"It's a way of rebuilding trust," he says. Such insurance puts somewhat of a floor under credit losses, the fear of which has rattled investors and made many banks unwilling to lend as they usually do to one another.

It's not the only way of confronting the asset problem, and it's not clear whether it's the best way.

One risk is that, at Citi and elsewhere, bad assets will simply sit on the balance sheet for years to come, impairing the health of banks. This became a problem in Japan's "lost decade" in the 1990s, distracting bankers and limiting the firms' abilities to make new loans.

Kyle also worries that the structure of the bailout may give Citi an incentive to take on new risks.
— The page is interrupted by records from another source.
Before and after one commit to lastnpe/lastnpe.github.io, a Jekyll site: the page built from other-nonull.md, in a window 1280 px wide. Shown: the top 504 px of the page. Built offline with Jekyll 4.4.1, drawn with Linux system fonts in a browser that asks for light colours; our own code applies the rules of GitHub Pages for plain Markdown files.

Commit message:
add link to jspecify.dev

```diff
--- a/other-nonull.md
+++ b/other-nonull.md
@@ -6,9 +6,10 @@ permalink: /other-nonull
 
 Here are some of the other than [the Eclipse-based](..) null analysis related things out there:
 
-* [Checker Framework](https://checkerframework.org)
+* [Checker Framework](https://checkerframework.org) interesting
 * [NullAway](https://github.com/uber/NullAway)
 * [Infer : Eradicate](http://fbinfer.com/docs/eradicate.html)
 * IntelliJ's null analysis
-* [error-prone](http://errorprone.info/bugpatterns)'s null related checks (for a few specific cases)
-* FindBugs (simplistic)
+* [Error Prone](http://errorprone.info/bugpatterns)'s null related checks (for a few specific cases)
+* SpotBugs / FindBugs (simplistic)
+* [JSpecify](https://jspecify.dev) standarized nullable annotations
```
Under the deal, the government provides much protection against future losses, while Citi's shareholders stand to gain most of the upside of ventures that go well.
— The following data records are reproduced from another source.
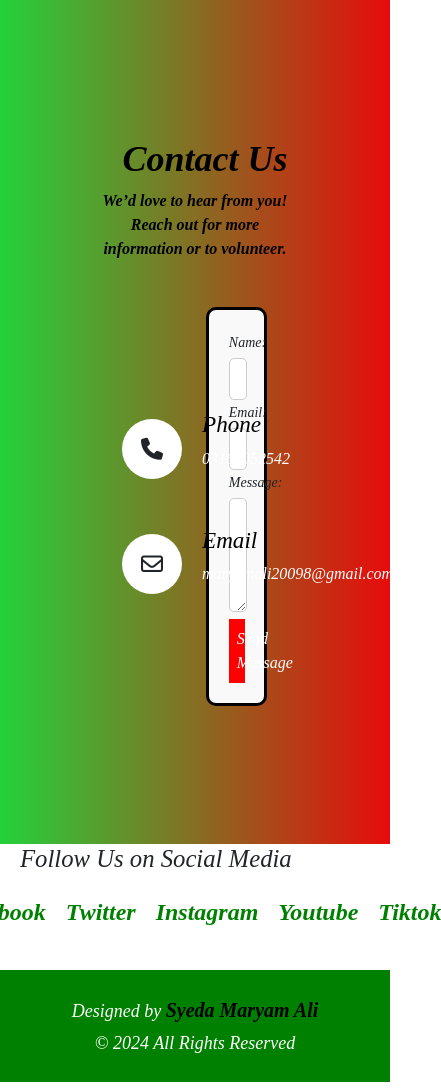
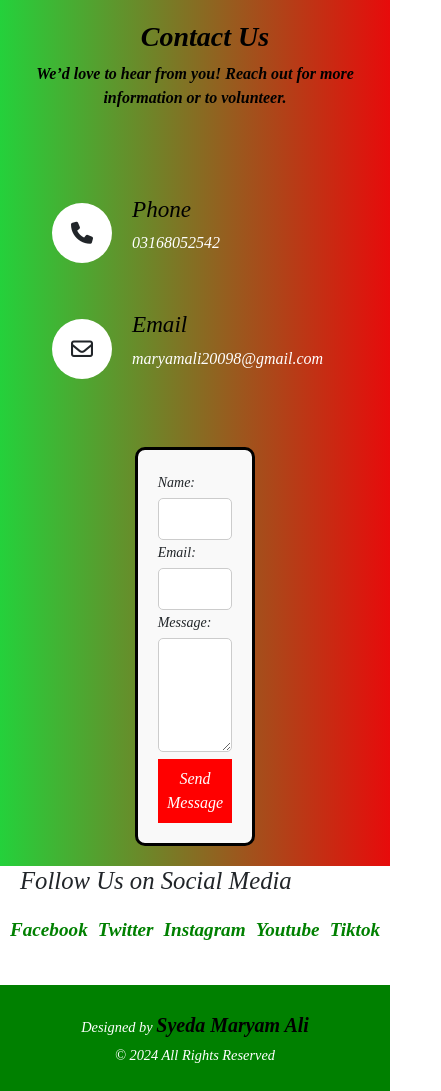
Before and after one commit to syeda804/imran_khan, a plain HTML site: page contact.html in a window 390 px wide. Shown: the whole page, 441 px wide, since content can reach past the window. Drawn offline with nearby package versions, Linux system fonts and the light colour scheme.

Commit message:
Update contact.css

```diff
--- a/contact.css
+++ b/contact.css
@@ -125,8 +125,9 @@ h2{
 
 .social-links {
     display: flex;
+    flex-wrap: wrap;
     justify-content: center;
-    gap: 20px;
+    gap: 10px;
     margin-top: 20px;
 }
 
@@ -216,3 +217,63 @@ footer a:hover {
         font-size: 0.9rem;
     }
 }  */
+  /* Medium Screens (991px and below) */
+@media (max-width: 991px) {
+    .contact {
+        padding: 20px;
+    }
+
+    .container {
+        display: flex;
+        flex-direction: column;
+        gap: 20px;
+    }
+
+    .container .contactInfo,
+    .contactForm {
+        width: 100%;
+        padding: 20px;
+        box-sizing: border-box;
+    }
+}
+
+/* Small Screens (768px and below) */
+@media (max-width: 768px) {
+    .contact .content h2 {
+        font-size: 28px;
+    }
+
+    .contactForm h2 {
+        font-size: 24px;
+    }
+}
+
+/* Extra Small Screens (576px and below) */
+@media (max-width: 576px) {
+    .contactForm .inputBox input,
+    .contactForm .inputBox textarea {
+        font-size: 14px;
+        line-height: 1.4;
+        padding: 10px;
+    }
+
+    .social-links a {
+        font-size: 1.2rem;
+    }
+
+    footer {
+        font-size: 0.9rem;
+    }
+}
+
+/* Very Small Screens (375px and below, e.g., iPhone SE) */
+@media (max-width: 375px) {
+    .contact .content h2,
+    .contactForm h2 {
+        font-size: 20px;
+    }
+
+    footer {
+        font-size: 0.8rem;
+    }
+}
```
Buying up bad assets would be complex

One alternative, which the Treasury planned to implement until recently, is for the government to buy bad assets directly.

This strategy has its own complications, mainly regarding negotiating a price for low-valued assets that is both fair and will induce banks to sell the assets. (When assets are sold at a loss, banks see a depletion of their already-scarce capital.)
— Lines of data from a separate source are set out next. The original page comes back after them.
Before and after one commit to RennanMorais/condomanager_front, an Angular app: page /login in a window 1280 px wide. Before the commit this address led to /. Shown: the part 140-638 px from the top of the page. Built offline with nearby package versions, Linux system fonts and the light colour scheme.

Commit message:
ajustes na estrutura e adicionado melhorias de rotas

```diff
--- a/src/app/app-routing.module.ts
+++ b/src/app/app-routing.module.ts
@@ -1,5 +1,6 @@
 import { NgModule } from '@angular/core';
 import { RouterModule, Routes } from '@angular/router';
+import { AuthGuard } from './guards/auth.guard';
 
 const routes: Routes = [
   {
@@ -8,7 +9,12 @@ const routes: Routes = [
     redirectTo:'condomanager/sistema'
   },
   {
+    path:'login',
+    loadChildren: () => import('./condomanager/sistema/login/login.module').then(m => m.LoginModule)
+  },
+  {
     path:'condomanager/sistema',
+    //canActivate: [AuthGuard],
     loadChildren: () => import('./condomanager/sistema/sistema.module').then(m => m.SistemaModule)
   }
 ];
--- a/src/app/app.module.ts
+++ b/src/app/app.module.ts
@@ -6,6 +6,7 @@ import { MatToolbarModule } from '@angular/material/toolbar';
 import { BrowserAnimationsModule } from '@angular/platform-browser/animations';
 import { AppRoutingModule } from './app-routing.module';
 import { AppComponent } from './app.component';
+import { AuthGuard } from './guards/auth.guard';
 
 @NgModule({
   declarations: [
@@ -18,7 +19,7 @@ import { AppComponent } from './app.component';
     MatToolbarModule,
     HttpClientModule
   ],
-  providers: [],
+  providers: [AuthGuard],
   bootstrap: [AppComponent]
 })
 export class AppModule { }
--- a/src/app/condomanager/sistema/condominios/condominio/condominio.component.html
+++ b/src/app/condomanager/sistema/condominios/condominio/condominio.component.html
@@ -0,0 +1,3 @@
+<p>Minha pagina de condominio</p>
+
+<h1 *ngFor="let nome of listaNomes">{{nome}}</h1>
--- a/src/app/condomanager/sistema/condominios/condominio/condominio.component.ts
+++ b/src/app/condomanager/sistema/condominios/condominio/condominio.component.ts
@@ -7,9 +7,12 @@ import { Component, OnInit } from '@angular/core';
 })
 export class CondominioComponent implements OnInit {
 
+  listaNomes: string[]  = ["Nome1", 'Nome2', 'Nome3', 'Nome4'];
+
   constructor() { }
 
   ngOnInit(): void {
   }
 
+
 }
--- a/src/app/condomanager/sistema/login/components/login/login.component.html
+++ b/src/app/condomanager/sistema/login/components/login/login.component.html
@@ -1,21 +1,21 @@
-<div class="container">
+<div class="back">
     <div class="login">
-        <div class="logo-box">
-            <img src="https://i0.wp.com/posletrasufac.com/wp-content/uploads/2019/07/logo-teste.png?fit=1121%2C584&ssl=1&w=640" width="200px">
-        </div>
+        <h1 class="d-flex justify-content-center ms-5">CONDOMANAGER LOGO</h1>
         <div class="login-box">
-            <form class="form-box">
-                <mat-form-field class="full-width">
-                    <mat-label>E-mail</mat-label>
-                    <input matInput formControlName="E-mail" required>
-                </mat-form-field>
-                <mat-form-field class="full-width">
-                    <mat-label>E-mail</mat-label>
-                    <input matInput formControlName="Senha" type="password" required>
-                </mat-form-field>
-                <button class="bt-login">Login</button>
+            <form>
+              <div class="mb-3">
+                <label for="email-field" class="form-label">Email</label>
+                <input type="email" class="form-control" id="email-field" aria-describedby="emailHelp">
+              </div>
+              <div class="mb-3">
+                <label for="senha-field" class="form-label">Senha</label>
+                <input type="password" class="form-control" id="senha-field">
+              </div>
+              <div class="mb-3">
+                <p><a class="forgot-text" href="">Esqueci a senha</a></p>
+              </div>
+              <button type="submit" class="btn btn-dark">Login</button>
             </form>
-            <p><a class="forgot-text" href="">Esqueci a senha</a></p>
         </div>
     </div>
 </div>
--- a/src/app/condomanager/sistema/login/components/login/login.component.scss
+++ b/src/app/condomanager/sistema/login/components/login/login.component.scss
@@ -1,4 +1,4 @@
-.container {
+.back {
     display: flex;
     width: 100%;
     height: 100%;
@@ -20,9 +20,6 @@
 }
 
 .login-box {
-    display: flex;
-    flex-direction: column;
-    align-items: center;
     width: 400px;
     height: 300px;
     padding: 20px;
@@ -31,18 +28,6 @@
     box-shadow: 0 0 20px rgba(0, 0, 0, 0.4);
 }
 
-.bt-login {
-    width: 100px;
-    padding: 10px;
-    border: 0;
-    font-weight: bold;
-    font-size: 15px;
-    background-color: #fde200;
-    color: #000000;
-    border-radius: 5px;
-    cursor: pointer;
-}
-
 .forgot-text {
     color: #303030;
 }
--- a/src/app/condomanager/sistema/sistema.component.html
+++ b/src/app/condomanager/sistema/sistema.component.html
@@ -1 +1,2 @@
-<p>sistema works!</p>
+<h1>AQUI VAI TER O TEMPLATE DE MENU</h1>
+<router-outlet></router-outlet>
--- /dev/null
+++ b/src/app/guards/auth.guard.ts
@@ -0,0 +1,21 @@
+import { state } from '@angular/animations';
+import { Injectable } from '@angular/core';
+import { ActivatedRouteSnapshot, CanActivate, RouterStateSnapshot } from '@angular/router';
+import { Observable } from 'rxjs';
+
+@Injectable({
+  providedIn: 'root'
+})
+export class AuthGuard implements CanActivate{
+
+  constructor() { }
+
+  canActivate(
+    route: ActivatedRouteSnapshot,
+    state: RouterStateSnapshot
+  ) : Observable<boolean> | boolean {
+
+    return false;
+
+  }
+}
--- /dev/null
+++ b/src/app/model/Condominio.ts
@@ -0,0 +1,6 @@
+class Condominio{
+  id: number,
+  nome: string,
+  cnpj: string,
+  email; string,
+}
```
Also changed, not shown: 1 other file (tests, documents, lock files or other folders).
But such a move would follow a time-tested approach to a banking crisis – separating the troubled assets into a "bad bank" so that good banks can then be recapitalized and benefit the economy through safe operations.

One approach might involve infusions of new capital, which are contingent on deals to sell the bad assets to the Treasury.

However the crisis is managed, it appears likely to involve significant costs to taxpayers. Still, not all bailout pledges end up in the federal budget. Infusions of capital may end up reaping a positive return when financial markets recover. Even the bad assets, if acquired by the Treasury, would earn some income or could be sold for some amount in the future.

If the Citigroup bailout becomes a template for other banks, proponents say it could provide another way to cope with bad assets. The banks could decide whether to hold or sell the assets, knowing that they have insurance against a continuing plunge in values.

Whatever solutions emerge, some experts say the key going forward is to follow a consistent pattern.

"[Policymakers] encourage really massive lobbying in Washington" by potential bailout recipients, says Edward Kane, a Boston College finance expert. "You need a plan that ... makes it clear who would and would not get help and under what terms."